I bought two roles of field fencing and had planned to try to buy some sapodilla fence posts. The problem was that there weren't any posts available, but I did find a pallet of various 8' long sapodilla pieces at Yalbac Lumber. At a dollar a board foot, it was quite a bargain, but, how to get it home???? We tried to find a trailer to haul this load, but nothing was available. The problem was two-fold. First, with the butane tank in our 6' truck bed, our load length was diminished. The second part is that, sapodilla is extremely heavy. Some of these pieces were also ironwood or logwood. We struggled to find an option, but the only one that was available was for us to travel to Iguana Creek, making as many trips as needed. We were able to get almost half the pallet on the truck. Praises to our valiant Toyota Tundra. We decided to take the back road between Spanish Lookout and Bullet Tree. That way we wouldn't be on the "highway" with our heavy load. Sounded good until we got to the hill just past the turn to the ferry. We heard and felt a whoosh and the whole load slipped onto the road. Bummer! The darned bed liner on the truck is slippery. We had thought that the heaviness of the boards would keep them in place, but the hill and the bouncing proved us wrong. We had to start reloading on that hill. When we were part-way finished a van loaded with Mennonite tourists fro ng turned out to be fortuitous as they were aiming for Spanish Lookout without realizing that they were headed in the wrong direction. By stopping to help us, we got them turned in the right direction.

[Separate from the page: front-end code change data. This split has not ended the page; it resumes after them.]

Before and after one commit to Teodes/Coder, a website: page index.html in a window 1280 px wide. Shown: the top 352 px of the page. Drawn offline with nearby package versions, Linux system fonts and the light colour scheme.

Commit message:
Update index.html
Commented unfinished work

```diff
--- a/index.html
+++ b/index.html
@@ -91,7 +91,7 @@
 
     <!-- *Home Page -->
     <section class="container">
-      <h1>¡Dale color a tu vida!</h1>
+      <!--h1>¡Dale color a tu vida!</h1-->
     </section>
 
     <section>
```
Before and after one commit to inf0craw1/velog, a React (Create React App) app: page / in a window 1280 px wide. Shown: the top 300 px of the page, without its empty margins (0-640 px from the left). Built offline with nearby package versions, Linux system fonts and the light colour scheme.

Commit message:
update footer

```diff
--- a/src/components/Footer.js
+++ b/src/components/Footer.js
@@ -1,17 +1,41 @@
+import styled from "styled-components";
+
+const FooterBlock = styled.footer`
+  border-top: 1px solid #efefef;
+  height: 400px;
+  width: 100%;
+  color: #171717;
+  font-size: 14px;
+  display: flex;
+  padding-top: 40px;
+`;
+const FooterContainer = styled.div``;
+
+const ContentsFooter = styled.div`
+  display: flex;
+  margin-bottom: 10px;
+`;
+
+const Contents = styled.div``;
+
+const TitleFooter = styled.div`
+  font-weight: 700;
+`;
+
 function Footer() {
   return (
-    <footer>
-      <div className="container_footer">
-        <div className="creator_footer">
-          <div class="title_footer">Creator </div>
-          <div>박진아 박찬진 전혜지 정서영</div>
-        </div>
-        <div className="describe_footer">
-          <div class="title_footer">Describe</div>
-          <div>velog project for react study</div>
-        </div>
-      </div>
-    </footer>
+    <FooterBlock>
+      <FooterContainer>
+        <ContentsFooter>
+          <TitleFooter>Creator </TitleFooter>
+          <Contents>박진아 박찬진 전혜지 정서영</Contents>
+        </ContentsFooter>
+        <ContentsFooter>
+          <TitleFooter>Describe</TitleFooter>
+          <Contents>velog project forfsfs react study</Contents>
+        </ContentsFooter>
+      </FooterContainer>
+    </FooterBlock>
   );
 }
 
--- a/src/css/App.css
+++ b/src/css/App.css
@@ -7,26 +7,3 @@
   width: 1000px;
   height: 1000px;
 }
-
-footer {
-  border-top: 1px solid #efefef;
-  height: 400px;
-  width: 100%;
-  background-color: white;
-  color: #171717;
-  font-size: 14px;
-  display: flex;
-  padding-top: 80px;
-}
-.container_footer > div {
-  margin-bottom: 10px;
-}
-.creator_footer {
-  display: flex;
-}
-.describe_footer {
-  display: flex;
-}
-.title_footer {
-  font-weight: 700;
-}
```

We limped towards Bullet Tree at about 15 miles per hour, stopping every couple of miles to be sure everything was still intact. We were worried about the steep entrance to Paslow Falls Road and then up our road. Even though ours is much improved, it's still steep. Art had the great idea that we back up these steep parts. At Paslow Falls he got out to stop any cars coming our way and I backed up the road. Voila! It worked. I have to thank my training as a long-haul truck driver some years back, for my comfort in driving backwards. The bumps and holes on Paslow Falls Rd., forced us to stop again to adjust the load and then our road up. Art's strategy worked fine as I backed the quarter mile up our road without incident. The really tough part was that we had to off-load the lumber and go back to get the second half. Quite an undertaking for a couple of old duffers all in one day, Before we made this trip we loaded up with all the rope, bungy cords and a come-along. Roberto at Yalbac helped us tie it on and his experience did the trick. I'll just say that, by the time this load was on, it didn't have a prayer of moving an inch. We were able to drive back on the highway, driving carefully, but taking all the hills straight on.
We left this load on the truck and Rene and two of his boys came yesterday and built our fence. What a thrill to be able to let our kids out and not worry that they'll head into the bush. This is just one more job to thank Rene for.